Staff Show 2013: Lydia O’Connor

In this series, Young Artists Exhibitions Program Coordinator Emily Bray profiles participants in the 2013 James McLaughlin Memorial Staff Show. Join us tonight for a reception, 5 to 8 pm!

Lydia O’Connor holds a Master of Philosophy in Film Theory from Trinity College Dublin.  While she considers herself a great appreciator of art and the artistic process, this is her first foray into the creative side of the art world.

Lydia O'Connor Image

Lydia O’Connor, Transitory, 2013, Photograph

What do you do at The Phillips Collection?  Are there any unique/interesting parts about your job that most people might not know about?
Finance Assistant.   I get to enjoy a birds-eye view of the entire museum’s operations from conservation to curatorial to education to facilities and maintenance through the daily financial aspects that cross my desk.

Who is/are your favorite artist/artists in the collection?
The Phillips Collection enjoys a star-studded list of artists including Van Gogh, Degas, RenoirPicassoCezanneKlee, Rothko and so many more… . It’s quite difficult to choose a favorite when you’re in the presence of such awe-inspiring masterworks.  I absolutely adore Wassily Kandinsky.  The Phillips Collection has several Kandinsky paintings and I am always excited when these are on display.

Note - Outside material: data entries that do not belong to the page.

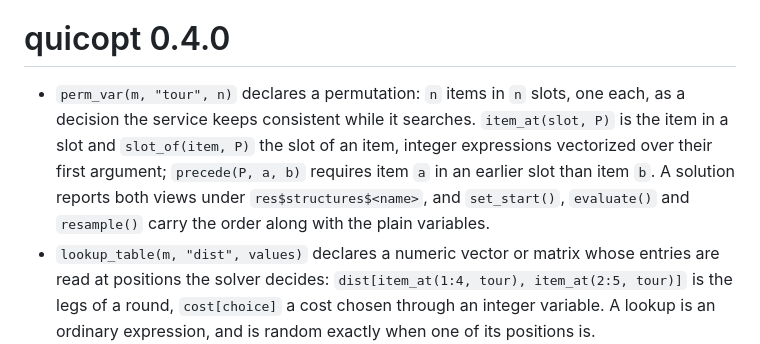
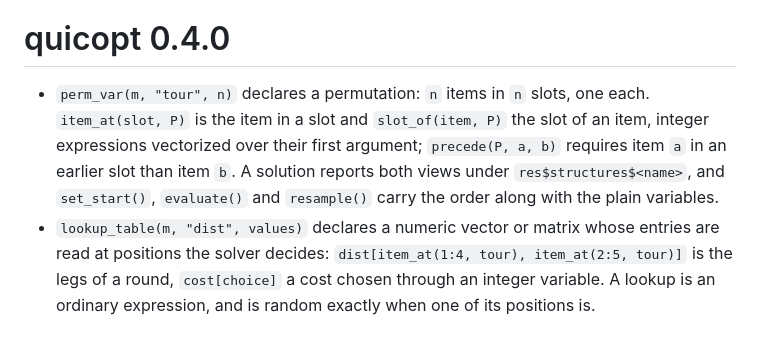
Before and after one commit to Quicopt/quicopt-r, a Markdown page: NEWS.md, the part around the change. Rendered like a GitHub page.

Commit message:
Describe permutations in NEWS by what they declare
The 0.4.0 entry for perm_var() said how the service treats a
permutation while it solves. A caller needs only what is declared: n
items in n slots, one each. The rest of the entry is unchanged.

```diff
--- a/NEWS.md
+++ b/NEWS.md
@@ -12,7 +12,7 @@
 
 # quicopt 0.4.0
 
-* `perm_var(m, "tour", n)` declares a permutation: `n` items in `n` slots, one each, as a decision the service keeps consistent while it searches. `item_at(slot, P)` is the item in a slot and `slot_of(item, P)` the slot of an item, integer expressions vectorized over their first argument; `precede(P, a, b)` requires item `a` in an earlier slot than item `b`. A solution reports both views under `res$structures$<name>`, and `set_start()`, `evaluate()` and `resample()` carry the order along with the plain variables.
+* `perm_var(m, "tour", n)` declares a permutation: `n` items in `n` slots, one each. `item_at(slot, P)` is the item in a slot and `slot_of(item, P)` the slot of an item, integer expressions vectorized over their first argument; `precede(P, a, b)` requires item `a` in an earlier slot than item `b`. A solution reports both views under `res$structures$<name>`, and `set_start()`, `evaluate()` and `resample()` carry the order along with the plain variables.
 * `lookup_table(m, "dist", values)` declares a numeric vector or matrix whose entries are read at positions the solver decides: `dist[item_at(1:4, tour), item_at(2:5, tour)]` is the legs of a round, `cost[choice]` a cost chosen through an integer variable. A lookup is an ordinary expression, and is random exactly when one of its positions is.
 * A model with a permutation or a lookup is solved by search, as a model under uncertainty is, and the two combine. The service must be recent enough to know these constructs; an older one refuses the model when it is sent.
 * `permutation_decl()`, `ir_struct_ref()` and `ir_table_ref()` are the data-layer forms, and `program()` takes `structures`.
```
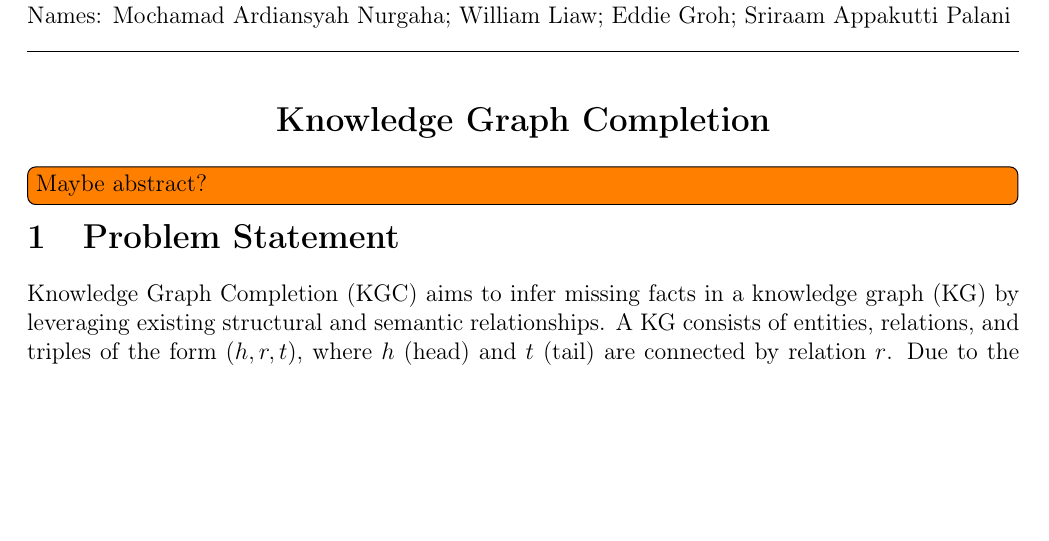
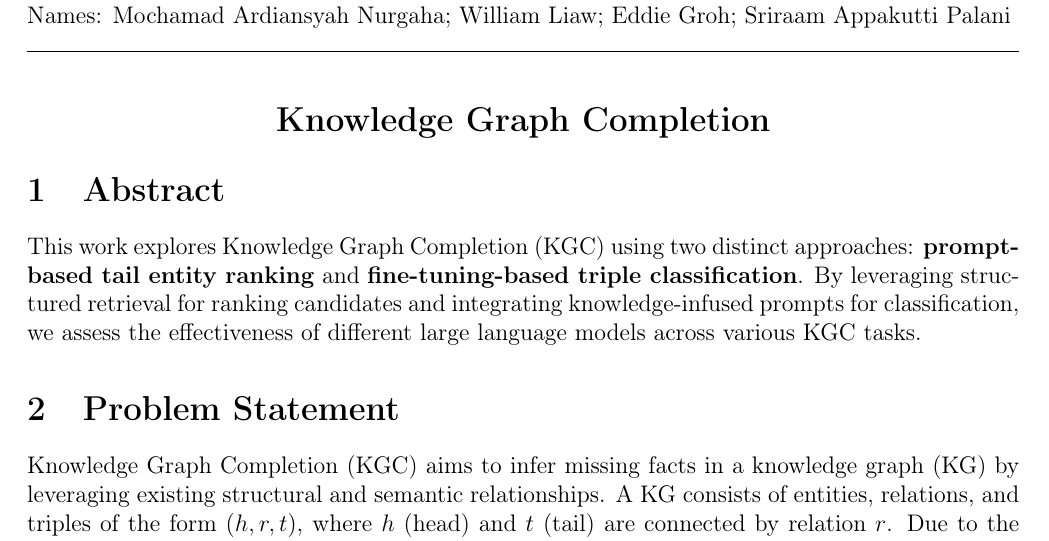
Before and after one commit to willfliaw/APM_5AI29_TP, a LaTeX document (Project/Final/Report/main.tex): part of page 1 of 10, cut so that both start at the same text, the shorter picture padded with empty space. Compiled offline with pdfLaTeX.

Commit message:
abstract

```diff
--- a/Project/Final/Report/main.tex
+++ b/Project/Final/Report/main.tex
@@ -143,7 +143,15 @@ Names: Mochamad Ardiansyah Nurgaha; William Liaw; Eddie Groh; Sriraam Appakutti
     \section*{Knowledge Graph Completion}
 \end{center}
 
-\todo{Maybe abstract?}
+% ---------------------------------------------------------
+%
+% Abstract
+%
+% ---------------------------------------------------------
+
+\section{Abstract}
+
+This work explores Knowledge Graph Completion (KGC) using two distinct approaches: \textbf{prompt-based tail entity ranking} and \textbf{fine-tuning-based triple classification}. By leveraging structured retrieval for ranking candidates and integrating knowledge-infused prompts for classification, we assess the effectiveness of different large language models across various KGC tasks.
 
 % ---------------------------------------------------------
 %
```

What is your favorite gallery/space within The Phillips Collection?
The Music Room for me is a very special place.  While much of our gallery space is typical white walls, the original home carries a spirit I think is thrilling to the museum experience.  The Music Room has a drama and a life that’s unique.  I really feel like I am in the home of Duncan and Marjorie Phillips and the many beautiful concerts and events we hold here at the Phillips seem to reverberate from floor to ceiling.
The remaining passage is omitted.